WORK REQUEST: Filter the material, keeping only lines with the word "right".

※

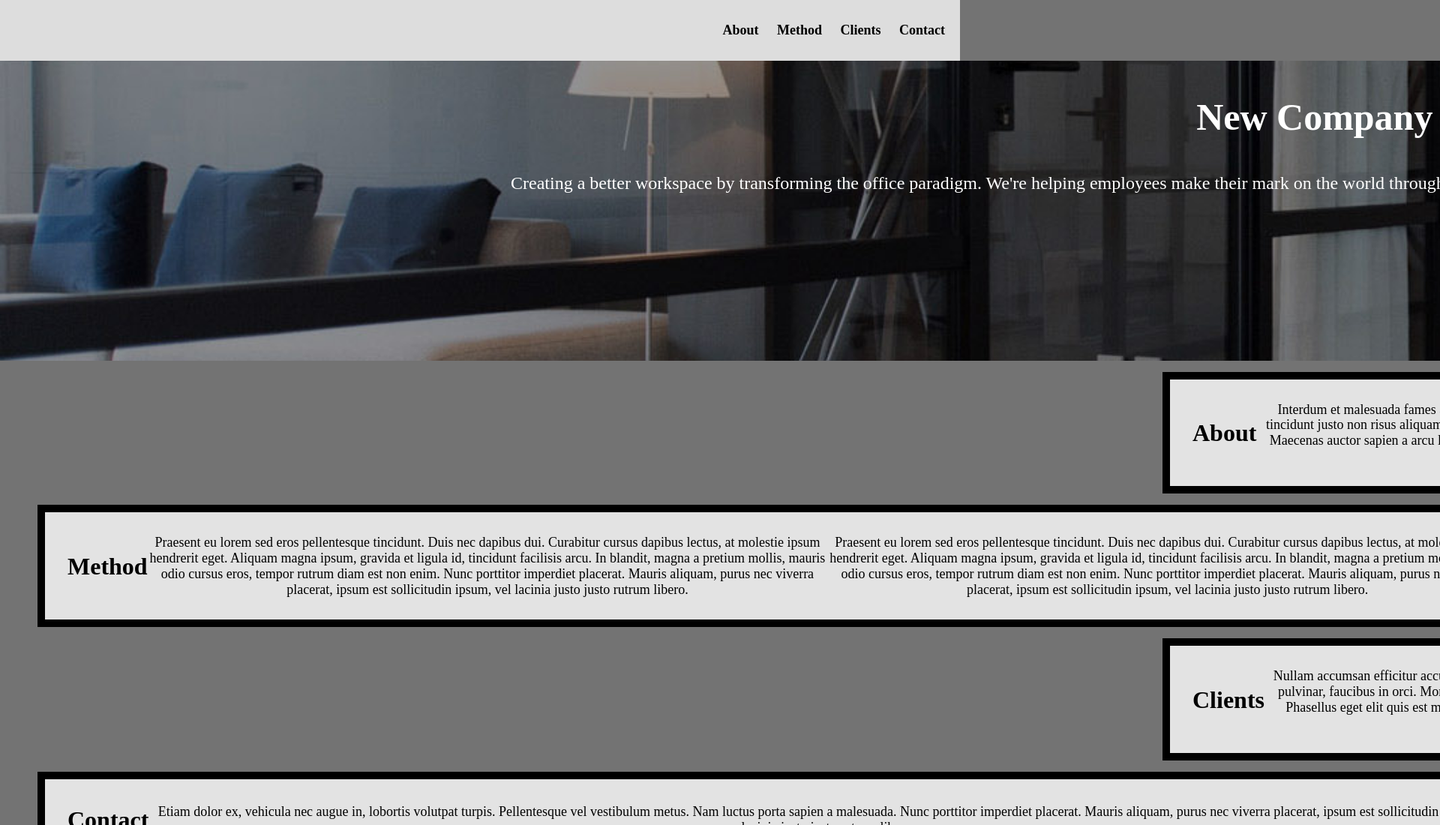
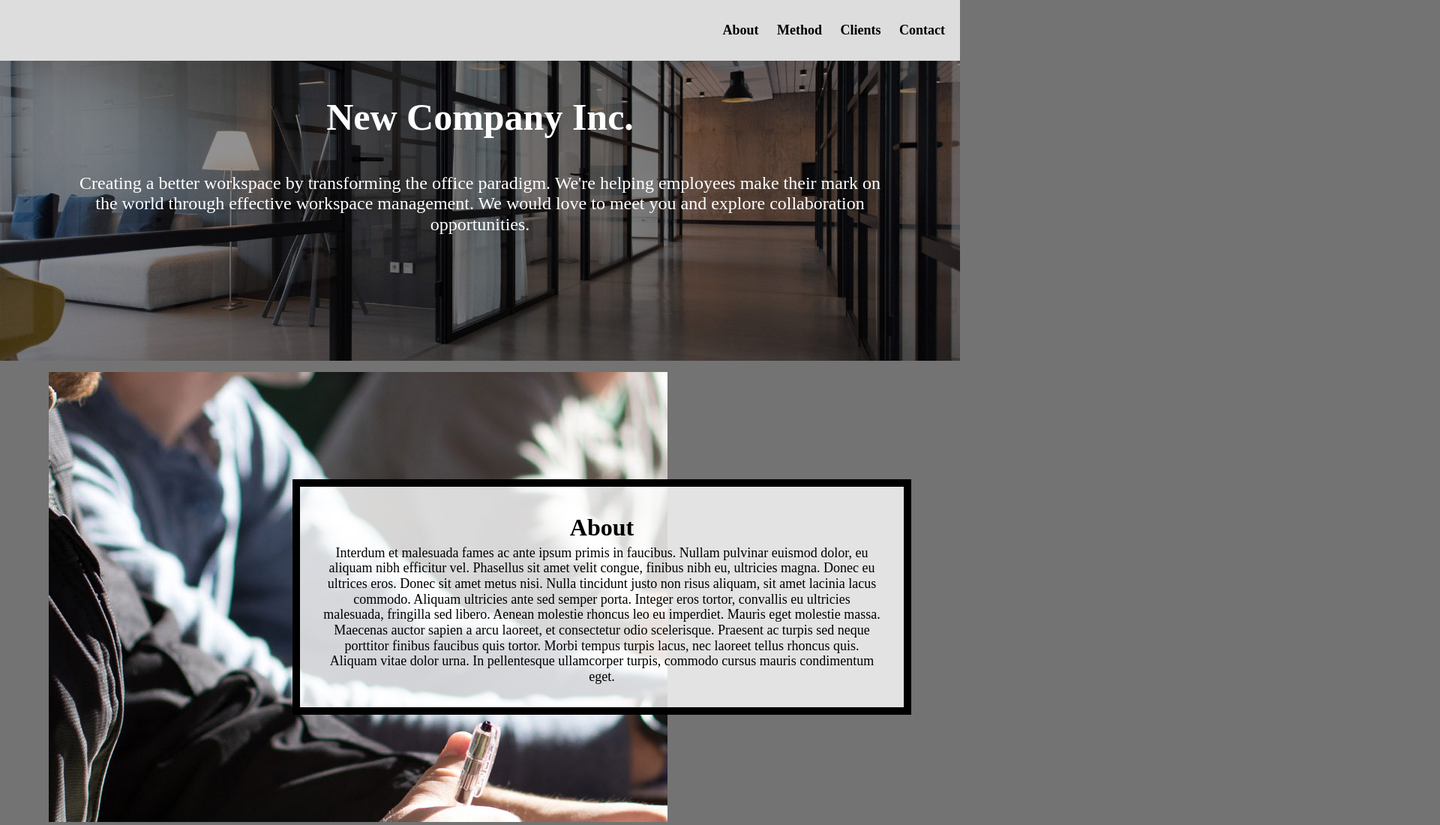
Before and after one commit to dhanushravi/hw3_2025, a plain HTML site: page index.html in a window 1280 px wide. Shown: the top 1100 px of the page at 75% size, 1920 px wide, since content can reach past the window. Drawn offline with Linux system fonts and the light colour scheme.

Commit message:
Add files via upload

```diff
--- a/css/style.css
+++ b/css/style.css
@@ -99,135 +99,127 @@ footer{
        background-attachment: initial;
      }
    }
-
 /*Your Code Here*/
 /* PLEASE DO NOT REMOVE MY COMMENTS.  THEY HELP US HELP YOU DEBUG. */
 
 /* Step 1: Write selector/rule property to add an underline when
 links in the navigation are in the hover or focus state.*/
 nav a:hover,
-nav a:focus {
+nav a:focus{
      text-decoration: underline;
    }
 
 
-
 /* Step 2a: Write selector/rule property to position the default position for the skip class element*/
-.skip {
+.skip a{
      position: absolute;
      top: -40px;
-     left: 0;
    }
 
 /* Step 2b: Write selector/rule property to position the skip class element when it is in focus*/
-.skip:focus {
+.skip a:focus{
      top: 20px;
    }
 
+
 /* Step 3: Write selector/rule property to style all elements when in focus*/
-:focus {
-     border: 2px solid #000;
+*:focus{
+     outline: 2px solid;
    }
 
 
 /* Step 4: Write selector/rule property to style the container */
-.container {
+.container{
      display: grid;
      grid-template-columns: 1fr 5fr 1fr;
-     grid-row-gap: 15px;
+     gap: 15px;
    }
+
 
 /* Step 5: Write selector/rule property to add the background image to the
 first div in the grid  and place it in the grid. */
-.container > *:first-child {
-     grid-column: 1 / -1;
-     background: url("../images/header.jpg") no-repeat center center fixed;
-     background-size: cover;
-   }
+.container div:first-child{
+     grid-column: span 3;
+     background-image: url(../images/header.jpg);
+     background-attachment: fixed;
+     overflow-y: auto;}
+
 
 
 /* Steps 6 and 7: Write the selector/rule properties to add place the next elements in the next
  four rows in the grid. */
 
       /*This will be a lot of rules.... but be strategic and combine seletors*/
-
-      .about {
+      .about, .method, .clients, .contact {
           grid-column: 2 / 3;
-          grid-row: 2;
+        }
+        .about, .about-image
+        {
+          grid-row: 2 / 3;
         }
 
-        .method {
-          grid-column: 2 / 3;
-          grid-row: 3;
+        .method, .method-image
+        {
+          grid-row: 3 / 4;
+        }
+        .clients, .clients-image
+        {
+          grid-row: 4 / 5;
+        }
+        .contact, .contact-image
+        {
+          grid-row: 5 / 6;
         }
 
-        .clients {
-          grid-column: 2 / 3;
-          grid-row: 4;
-        }
-
-        .contact {
-          grid-column: 2 / 3;
-          grid-row: 5;
+        .about-image, .method-image, .clients-image, .contact-image
+        {
+          grid-column: 1 / -1;
+          max-height: 600px;
+          overflow: hidden;
         }
 
 
  /* Step 8: Write the selector/rule property to style the .text-block class. */
-
- .text-block {
-     display: flex;
-     justify-content: center;
-     align-items: center;
+ .text-block{
      text-align: center;
+     margin: 0 auto;
+     align-self: center;
    }
 
 
 /* Add your media query here */
 
+@media only screen and (min-width: 800px) {
 
   /* Step 9: Write the selector/rule property to style the nav element */
-  @media (min-width: 800px) {
-     nav {
-       padding: 30px 0; /* 30px top and bottom, 0px left and right */
-       text-align: right; /* Aligns nav to the other side (right) */
-     }
+  nav{
+     text-align: right;
+     padding: 30px 0px 30px 0px;
    }
 
 
   /* Step 10: Write the selector/rule property to update the .container class */
-  @media (min-width: 800px) {
-     .container {
+  .container{
      display: grid;
      grid-template-columns: 50px auto 500px auto 50px;
    }
-   }
-
-   @media (min-width: 800px) {
-     .about,
-     .clients,
-     .method-image,
-     .contact-image {
-       grid-column: 3 / span 2;
-     }
+   .container div:first-child{
+     grid-column: 1 / -1;
    }
 
 
   /* Steps 11 and 12: Update the grid-column property of the grid's children (where-needed)*/
 
-  @media (min-width: 800px) {
-     .method,
-     .contact,
-     .about-image,
-     .clients-image {
+  .about, .clients, .method-image, .contact-image {
+     grid-column: 3 / span 2;
+   }
+  .method, .contact, .about-image, .clients-image {
      grid-column: 2 / span 2;
    }
-   }
-
 
  /* Step 13:Write the selector/rule property to update the .text-block class */
- @media (min-width: 800px) {
-     .text-block {
+ .text-block{
      max-height: 250px;
-       overflow-y: auto; /* Adds vertical scroll if content exceeds height */
+     overflow-y: auto;
    }
  }
```
Lines whose indentation alone changed are shown as unchanged.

※

REPLY TO THE TASK:
-       padding: 30px 0; /* 30px top and bottom, 0px left and right */
-       text-align: right; /* Aligns nav to the other side (right) */
+     text-align: right;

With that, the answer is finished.